A therapeutic massage provides us with many benefits such as reducing stress, relieving pain, enhancing physical performance, and it can also be very nurturing. Stress is a precursor of many diseases, and by managing stress you can assist your body in remaining in the healthy zone.

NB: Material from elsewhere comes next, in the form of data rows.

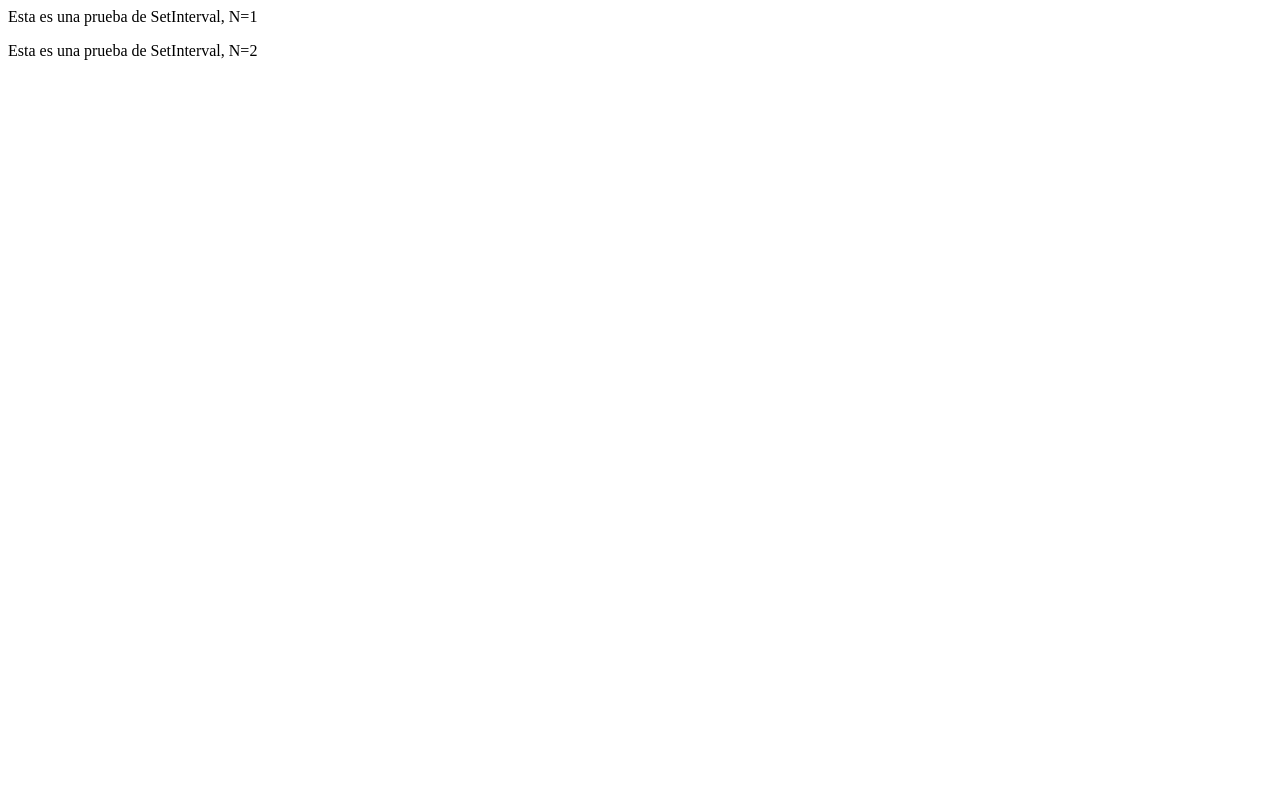
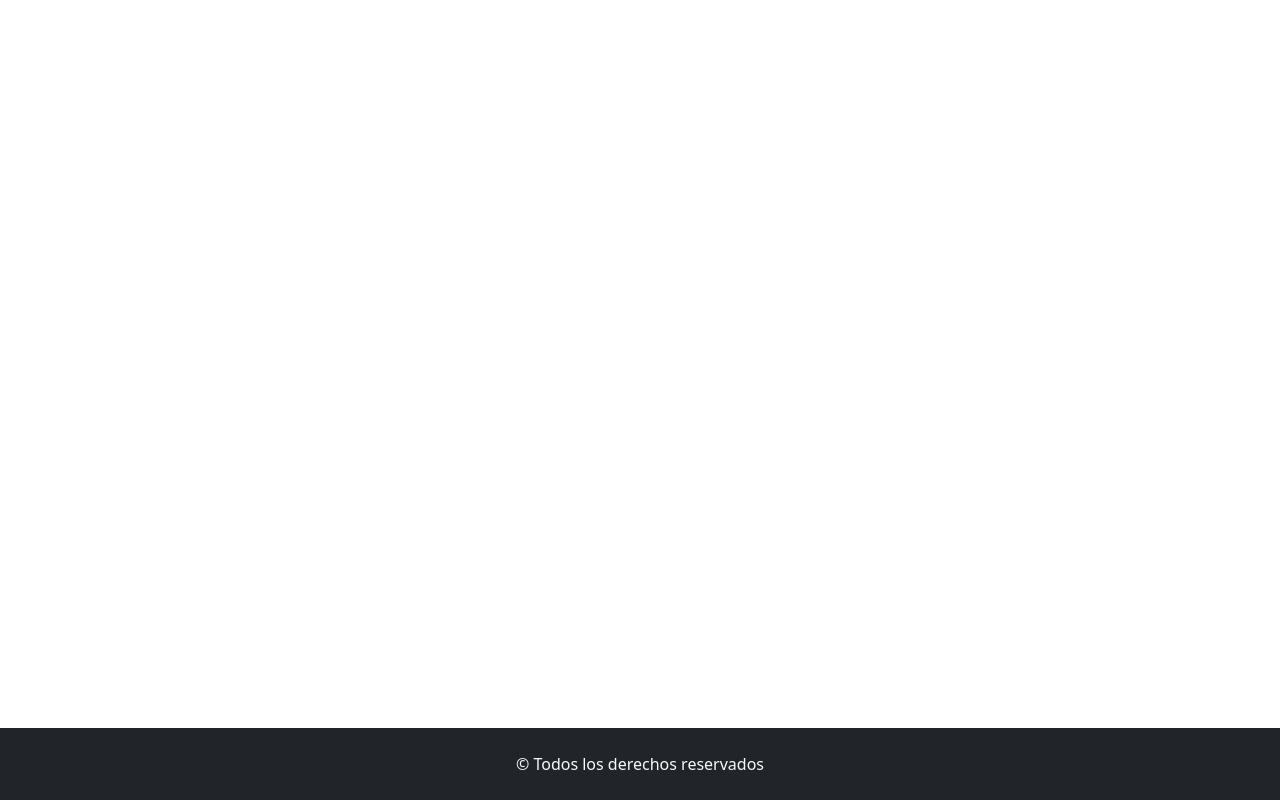
Before and after one commit to rollingcodeschool/practicaBOM-c42i, a plain HTML site: page index.html in a window 1280 px wide. Drawn offline with nearby package versions, Linux system fonts and the light colour scheme.

Commit message:
agregamos el footer al final de la web

```diff
--- a/css/style.css
+++ b/css/style.css
@@ -0,0 +1,9 @@
+body{
+    min-height: 100vh;
+    display: flex;
+    flex-direction: column;
+}
+
+main{
+    flex-grow: 1;
+}
--- a/index.html
+++ b/index.html
@@ -10,7 +10,10 @@
     <title>Practica BOM</title>
 </head>
 <body>
+    <main></main>
+    <footer class="bg-dark text-light text-center py-4"
+    >&copy; Todos los derechos reservados</footer>
     <script src="https://cdn.jsdelivr.net/npm/bootstrap@5.3.0-alpha3/dist/js/bootstrap.bundle.min.js" integrity="sha384-ENjdO4Dr2bkBIFxQpeoTz1HIcje39Wm4jDKdf19U8gI4ddQ3GYNS7NTKfAdVQSZe" crossorigin="anonymous"></script>
-    <script src="js/app.js"></script>
+    <script src="js/reloj.js"></script>
 </body>
 </html>
```
Also changed, not shown: js/reloj.js (added).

In addition, massage therapy gives us an opportunity to tune out of our fast paced lives and tune into ourselves, which can also enhance our spiritual and emotional well-being.
Benefits of Massage

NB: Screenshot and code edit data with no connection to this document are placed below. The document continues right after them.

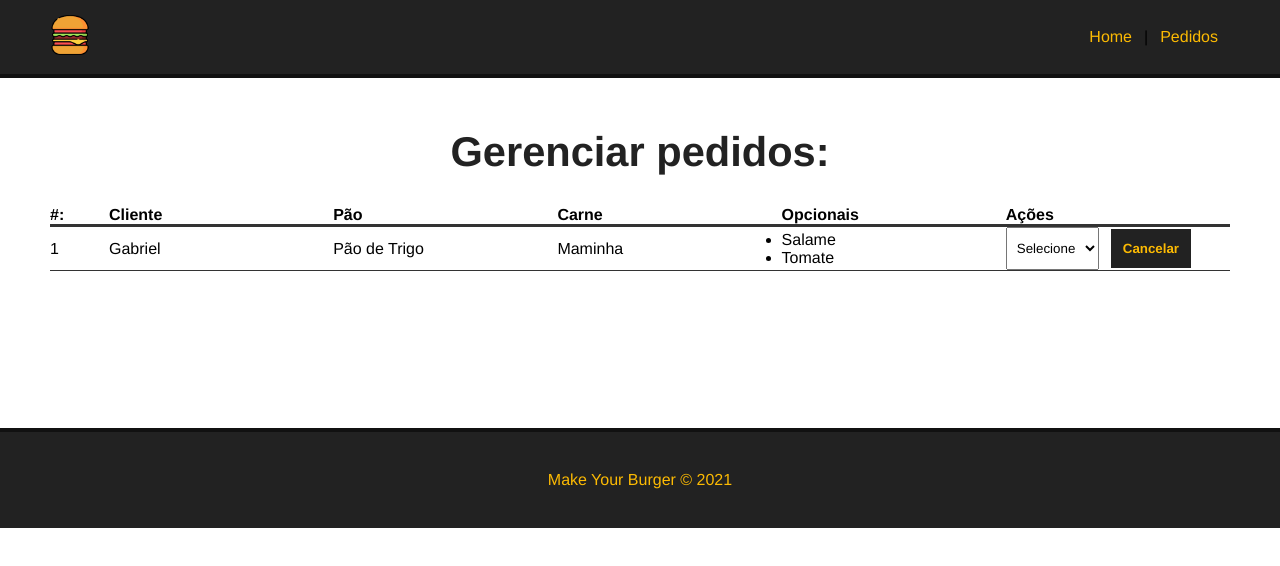
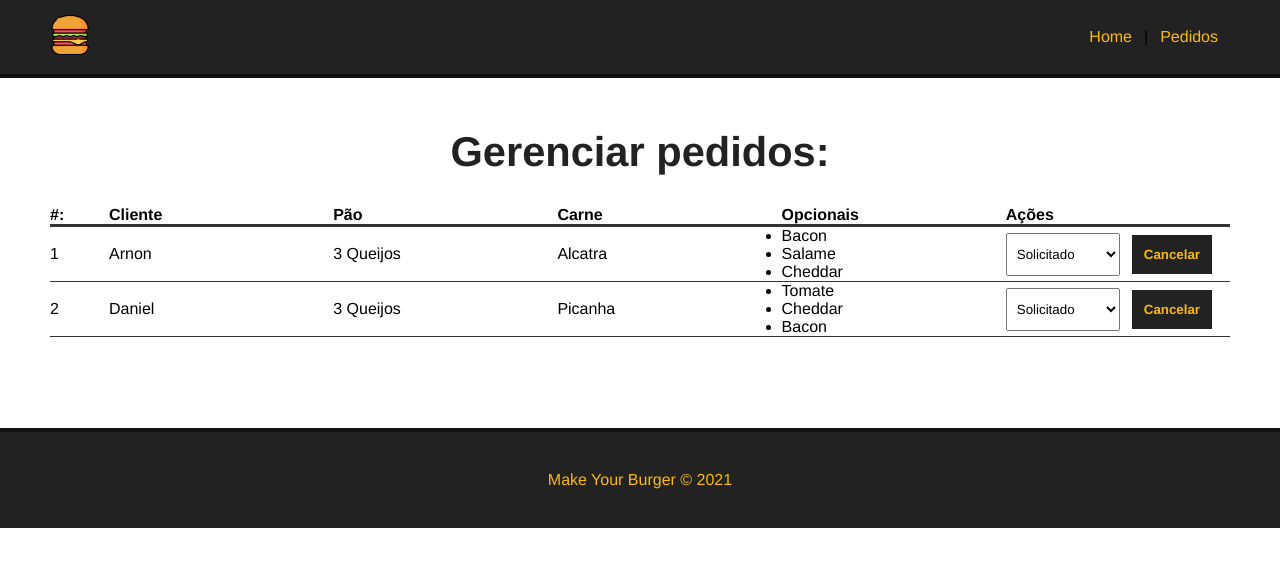
Before and after one commit to OWSE-Treinamentos/Make-Your-Burger, a Vue app: page /pedidos in a window 1280 px wide. Shown: the top 566 px of the page. Built offline with nearby package versions, Linux system fonts and the light colour scheme; data requests are answered from the project's data file.

Commit message:
Update Dashboard.vue

```diff
--- a/src/components/Dashboard.vue
+++ b/src/components/Dashboard.vue
@@ -11,20 +11,24 @@
 			</tr>
 		</thead>
 		<tbody id="burger-table-rows">
-				<tr class="burger-table-row">
-					<td id="order-number">1</td>
-					<td>Gabriel</td>
-					<td>Pão de Trigo</td>
-					<td>Maminha</td>
+			<tr class="burger-table-row" v-for="burger in burgers" :key="burger.id">
+				<td id="order-number">{{ burger.id }}</td>
+				<td>{{ burger.nome }}</td>
+				<td>{{ burger.pao }}</td>
+				<td>{{ burger.carne }}</td>
 				<td>
 					<ul>
-							<li>Salame</li>
-							<li>Tomate</li>
+						<li v-for="(opcional, index) in burger.opcionais" :key="index">
+							{{ opcional }}
+						</li>
 					</ul>
 				</td>
 				<td>
 					<select name="status" class="status">
-							<option value="">Selecione</option>
+						<option value=""  disabled>Selecione</option>
+						<option v-for="s in status" :key="s.id" value="s.tipo" :selected="burger.status == s.tipo">
+							{{ s.tipo }}
+						</option>
 					</select>
 					<button class="delete-btn">Cancelar</button>
 				</td>
@@ -36,6 +40,35 @@
 <script>
 export default {
 	name: "Dashboard",
+	data() {
+		return {
+			burgers: null,
+			burger_id: null,
+			status: [],
+		};
+	},
+	methods: {
+		async getPedidos() {
+			const req = await fetch("http://localhost:3000/burgers");
+
+			const data = await req.json();
+
+			this.burgers = data;
+
+			// Regatar os Status
+			this.getStatus();
+		},
+		async getStatus() {
+			const req = await fetch("http://localhost:3000/status");
+
+			const data = await req.json();
+
+			this.status = data;
+		},
+	},
+	mounted() {
+		this.getPedidos();
+	},
 };
 </script>
 
@@ -43,7 +76,7 @@
 #burger-table {
 	width: 100%;
 	margin: 0 auto;
-  border-collapse:collapse;
+	border-collapse: collapse;
 }
 
 #burger-table-heading th,
@@ -69,7 +102,7 @@
 
 .delete-btn {
 	background-color: #222;
-  color: #FCBA03;
+	color: #fcba03;
 	font-weight: bold;
 	border: 2px solid #222;
 	padding: 10px;
```
Lines whose indentation alone changed are shown as unchanged.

Here are just a few of the many Physical and Emotional benefits of massage:
- Increases circulation, allowing your body to pump more oxygen and nutrients into tissues and vital organs.
- Stimulates the Lymphatic System – a network of tissues and organs that help rid the body of toxins, waste, and other unwanted materials.
- Lowers Blood Pressure, which can help improve your cardiovascular health.
- Alleviates stress, anxiety, anger, and depression, as well as helping trauma victims reconnect with and reclaim their bodies.
- Helps relieve mood swings, bloating, headaches, weight gain and other PMS symptoms.
- Reduces post-surgical healing time.
- Relaxes and softens injured and overused muscles.
- Reduces spasms and cramping.
- Increases joint flexibility and improves balance in older adults.
- Reduces post-workout recovery time and helps prepare for strenuous exercise.
- Releases endorphins – the body’s natural painkiller – which helps cope to control and relieve pain associated with chronic illness, injury and post-op recovery.
- Reduces post-surgery adhesions and edema, and can be used to reduce and realign scar tissue after healing has occurred.
- Improves range-of-motion and decreases discomfort for patients with low back pain.
- Relieves pain for migraine sufferers and decreases the need for medication.
- Provides exercise and stretching for atrophied muscles and reduces shortening of the muscles for those with restricted range of motion.
- Assists with shorter labor for expectant mothers, as well as less need for medication and shorter hospital stays.
Changing Public Perception: from Luxury to Healthcare
Words like relaxation and pampering have often been used to describe a person’s idea of a good massage. For example, according to a survey commissioned by the American Massage Therapy Association (AMTA) several years ago, 26 percent of the 39 million Americans who got a massage that year said it was for relaxation or stress reduction, and another 11 percent said it was to pamper themselves. Only 30 percent of those surveyed had mentioned getting massage therapy for medical or health reasons.
This trend is changing. According to AMTA’s 19th annual consumer survey, completed in 2015, 72 percent of consumers agree that massage therapy should be considered a form of healthcare. Out of those surveyed, 52 percent stated that their primary reason for receiving a massage was medical. The shift in public opinion is well justified. In addition to the great relaxation and stress-relief benefits, which play an important role in one’s overall health and wellness, massage provides significant medical benefits that deserve to be recognized.
Massage therapy has been shown to address serious health issues by relieving symptoms associated with a variety of conditions. According to Dr. Candice Pert, the preventative benefits of massage are so great that “we could replace 90% of mainstream medicine with a WEEKLY Massage”. Take a look at the benefits list for just some of the ways in which massage therapy can be effective.